** Try it **
Please retype the records below exactly, omitting any images.

┌──

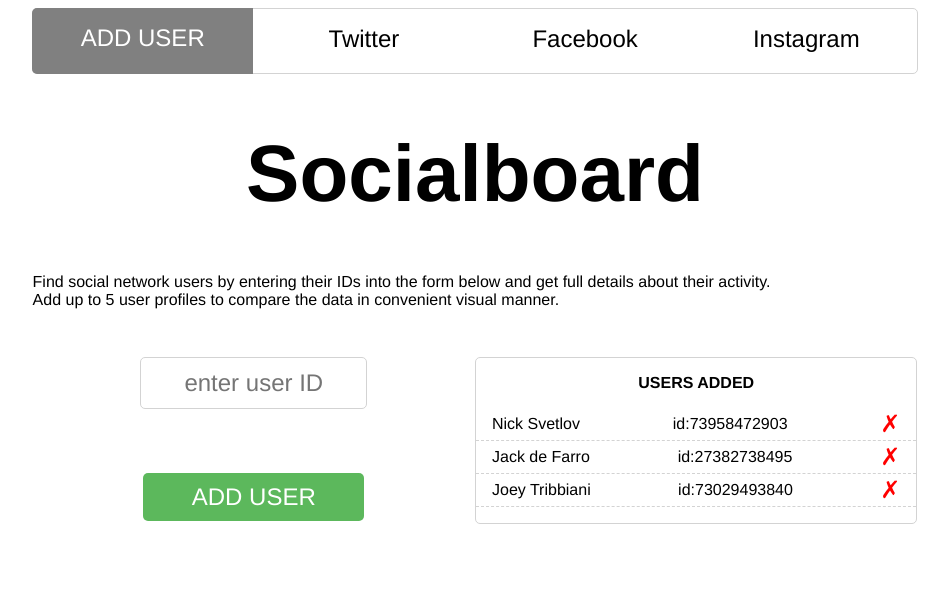
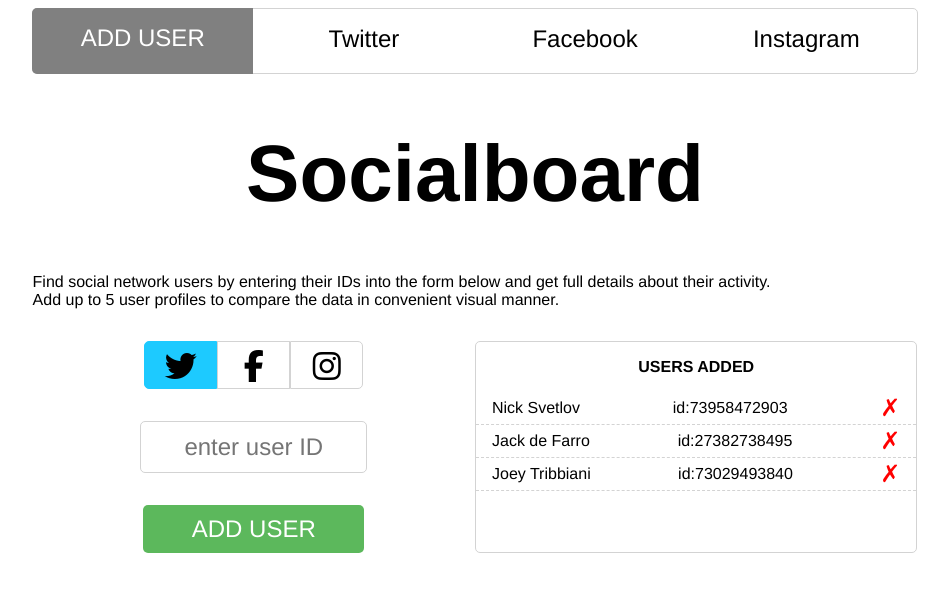
Before and after one commit to deFarro/socialboard, a React app: page / in a window 1280 px wide. Shown: the top 592 px of the page, without its empty margins (165-1114 px from the left). Built offline with nearby package versions, Linux system fonts and the light colour scheme.

Commit message:
Social panel added to form

```diff
--- a/index.html
+++ b/index.html
@@ -9,6 +9,7 @@
     <body>
       <div id="root"></div>
     </body>
+    <script src="https://use.fontawesome.com/ef9becca06.js"></script>
     <script src="dist/bundle.js"></script>
   </body>
 </html>
--- a/src/js/components/Form.js
+++ b/src/js/components/Form.js
@@ -10,6 +10,14 @@ const Form = ({handleSubmit}) => {
   return (
     <div className="form">
       <form onSubmit={handleSubmit}>
+        <div className="socialChoice">
+          <input type="radio" value="twitter" defaultChecked= "true" name="radio" id="twitter" />
+          <label htmlFor="twitter"><i className="fa fa-twitter" aria-hidden="true"></i></label>
+          <input type="radio" value="facebook" name="radio"  id="facebook" />
+          <label htmlFor="facebook"><i className="fa fa-facebook" aria-hidden="true"></i></label>
+          <input type="radio" value="instagram" name="radio"  id="instagram" />
+          <label htmlFor="instagram"><i className="fa fa-instagram" aria-hidden="true"></i></label>
+        </div>
         <input type="text" pattern="\d*" title="Only digits allowed." placeholder="enter user ID"></input>
         <button type="submit">ADD USER</button>
       </form>
--- a/src/scss/Form.scss
+++ b/src/scss/Form.scss
@@ -2,12 +2,16 @@
 @import "partials/mixins";
 
 .form {
+  @include mobile-device {
+    width: 95%;
+    margin: 1rem auto;
+  }
   width: 50%;
   form {
     @include flex-container($dir: column, $ali: center);
   }
   %elements {
-    margin: 2rem 0;
+    margin: 1rem 0;
     width: 50%;
     height: 3rem;
   }
@@ -24,3 +28,40 @@
     @include btn;
   }
 }
+
+.socialChoice {
+  @include flex-container;
+  width: 50%;
+  margin: 1rem 0;
+  input {
+    display: none;
+  }
+  label {
+    @include tab;
+    box-sizing: border-box;
+    width: 33%;
+    height: 3rem;
+    border: 1px solid $hover_color;
+    padding-top: 0.5rem;
+    text-align: center;
+    cursor: pointer;
+    .fa {
+      font-size: 2rem;
+    }
+  }
+  input:checked + label {
+    &:nth-child(2) {
+      background: $twitter_color;
+      border-color: $twitter_color;
+    }
+    &:nth-child(4) {
+      color: white;
+      background: $facebook_color;
+      border-color: $facebook_color;
+    }&:nth-child(6) {
+      color: white;
+      background: $instagram_color;
+      border-color: $instagram_color;
+    }
+  }
+}
--- a/src/scss/MainScreen.scss
+++ b/src/scss/MainScreen.scss
@@ -4,6 +4,9 @@
 .userBlock {
   @include flex-container;
   width: 70%;
-  @include mobile-device;
+  @include mobile-device {
+    width: 95%;
+    display: block;
+  };
   margin: 0 auto;
 }
--- a/src/scss/Navigation.scss
+++ b/src/scss/Navigation.scss
@@ -4,7 +4,9 @@
 .navigation {
   @include flex-container;
   width: 70%;
-  @include mobile-device;
+  @include mobile-device {
+    width: 95%;
+  };
   margin: 0 auto;
   height: 4rem;
   border: 1px solid $hover_color;
@@ -22,6 +24,7 @@
       background-color: $hover_color;
     }
     &:first-child {
+      margin: -1px 0 -1px -1px;
       color: white;
       background-color: grey;
     }
--- a/src/scss/Title.scss
+++ b/src/scss/Title.scss
@@ -3,7 +3,9 @@
 
 
 .title {
-  @include mobile-device;
+  @include mobile-device {
+    width: 95%;
+  };
   width: 70%;
   margin: 0 auto;
   h1 {
--- a/src/scss/UserList.scss
+++ b/src/scss/UserList.scss
@@ -2,8 +2,12 @@
 @import "partials/mixins";
 
 .userList {
+  @include mobile-device {
+    width: 95%;
+    margin: 1rem auto;
+  }
   width: 50%;
-  margin: 2em 0;
+  margin: 1em 0;
   box-sizing: border-box;
   border: 1px solid $hover_color;
   border-radius: 5px;
--- a/src/scss/partials/_mixins.scss
+++ b/src/scss/partials/_mixins.scss
@@ -19,11 +19,10 @@
 }
 
 @mixin tab {
-  &:first-child {
+  &:first-of-type{
     border-radius: 5px 0 0 5px;
-    margin: -1px 0 -1px -1px;
   }
-  &:last-child {
+  &:last-of-type {
     border-radius: 0 5px 5px 0;
   }
 }
@@ -43,6 +42,6 @@
 
 @mixin mobile-device {
   @media (max-width: 900px) {
-    width: 100%;
+    @content;
   }
 }
--- a/src/scss/partials/_variables.scss
+++ b/src/scss/partials/_variables.scss
@@ -6,7 +6,7 @@ $button_color: #5cb85c;
 
 $twitter_color: #1dcaff;
 $facebook_color: #3B5998;
-$instagram_color: #bc2a8d;
+$instagram_color: #8a3ab9;
 
 $hover_color: lightgrey;
 
```
Also changed, not shown: 2 other files (tests, documents, lock files or other folders).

└──

** Answer to the problem **
Before and after one commit to deFarro/socialboard, a React app: page / in a window 1280 px wide. Shown: the top 592 px of the page, without its empty margins (165-1114 px from the left). Built offline with nearby package versions, Linux system fonts and the light colour scheme.

Commit message:
Social panel added to form

```diff
--- a/index.html
+++ b/index.html
@@ -9,6 +9,7 @@
     <body>
       <div id="root"></div>
     </body>
+    <script src="https://use.fontawesome.com/ef9becca06.js"></script>
     <script src="dist/bundle.js"></script>
   </body>
 </html>
--- a/src/js/components/Form.js
+++ b/src/js/components/Form.js
@@ -10,6 +10,14 @@ const Form = ({handleSubmit}) => {
   return (
     <div className="form">
       <form onSubmit={handleSubmit}>
+        <div className="socialChoice">
+          <input type="radio" value="twitter" defaultChecked= "true" name="radio" id="twitter" />
+          <label htmlFor="twitter"><i className="fa fa-twitter" aria-hidden="true"></i></label>
+          <input type="radio" value="facebook" name="radio"  id="facebook" />
+          <label htmlFor="facebook"><i className="fa fa-facebook" aria-hidden="true"></i></label>
+          <input type="radio" value="instagram" name="radio"  id="instagram" />
+          <label htmlFor="instagram"><i className="fa fa-instagram" aria-hidden="true"></i></label>
+        </div>
         <input type="text" pattern="\d*" title="Only digits allowed." placeholder="enter user ID"></input>
         <button type="submit">ADD USER</button>
       </form>
--- a/src/scss/Form.scss
+++ b/src/scss/Form.scss
@@ -2,12 +2,16 @@
 @import "partials/mixins";
 
 .form {
+  @include mobile-device {
+    width: 95%;
+    margin: 1rem auto;
+  }
   width: 50%;
   form {
     @include flex-container($dir: column, $ali: center);
   }
   %elements {
-    margin: 2rem 0;
+    margin: 1rem 0;
     width: 50%;
     height: 3rem;
   }
@@ -24,3 +28,40 @@
     @include btn;
   }
 }
+
+.socialChoice {
+  @include flex-container;
+  width: 50%;
+  margin: 1rem 0;
+  input {
+    display: none;
+  }
+  label {
+    @include tab;
+    box-sizing: border-box;
+    width: 33%;
+    height: 3rem;
+    border: 1px solid $hover_color;
+    padding-top: 0.5rem;
+    text-align: center;
+    cursor: pointer;
+    .fa {
+      font-size: 2rem;
+    }
+  }
+  input:checked + label {
+    &:nth-child(2) {
+      background: $twitter_color;
+      border-color: $twitter_color;
+    }
+    &:nth-child(4) {
+      color: white;
+      background: $facebook_color;
+      border-color: $facebook_color;
+    }&:nth-child(6) {
+      color: white;
+      background: $instagram_color;
+      border-color: $instagram_color;
+    }
+  }
+}
--- a/src/scss/MainScreen.scss
+++ b/src/scss/MainScreen.scss
@@ -4,6 +4,9 @@
 .userBlock {
   @include flex-container;
   width: 70%;
-  @include mobile-device;
+  @include mobile-device {
+    width: 95%;
+    display: block;
+  };
   margin: 0 auto;
 }
--- a/src/scss/Navigation.scss
+++ b/src/scss/Navigation.scss
@@ -4,7 +4,9 @@
 .navigation {
   @include flex-container;
   width: 70%;
-  @include mobile-device;
+  @include mobile-device {
+    width: 95%;
+  };
   margin: 0 auto;
   height: 4rem;
   border: 1px solid $hover_color;
@@ -22,6 +24,7 @@
       background-color: $hover_color;
     }
     &:first-child {
+      margin: -1px 0 -1px -1px;
       color: white;
       background-color: grey;
     }
--- a/src/scss/Title.scss
+++ b/src/scss/Title.scss
@@ -3,7 +3,9 @@
 
 
 .title {
-  @include mobile-device;
+  @include mobile-device {
+    width: 95%;
+  };
   width: 70%;
   margin: 0 auto;
   h1 {
--- a/src/scss/UserList.scss
+++ b/src/scss/UserList.scss
@@ -2,8 +2,12 @@
 @import "partials/mixins";
 
 .userList {
+  @include mobile-device {
+    width: 95%;
+    margin: 1rem auto;
+  }
   width: 50%;
-  margin: 2em 0;
+  margin: 1em 0;
   box-sizing: border-box;
   border: 1px solid $hover_color;
   border-radius: 5px;
--- a/src/scss/partials/_mixins.scss
+++ b/src/scss/partials/_mixins.scss
@@ -19,11 +19,10 @@
 }
 
 @mixin tab {
-  &:first-child {
+  &:first-of-type{
     border-radius: 5px 0 0 5px;
-    margin: -1px 0 -1px -1px;
   }
-  &:last-child {
+  &:last-of-type {
     border-radius: 0 5px 5px 0;
   }
 }
@@ -43,6 +42,6 @@
 
 @mixin mobile-device {
   @media (max-width: 900px) {
-    width: 100%;
+    @content;
   }
 }
--- a/src/scss/partials/_variables.scss
+++ b/src/scss/partials/_variables.scss
@@ -6,7 +6,7 @@ $button_color: #5cb85c;
 
 $twitter_color: #1dcaff;
 $facebook_color: #3B5998;
-$instagram_color: #bc2a8d;
+$instagram_color: #8a3ab9;
 
 $hover_color: lightgrey;
 
```
Also changed, not shown: 2 other files (tests, documents, lock files or other folders).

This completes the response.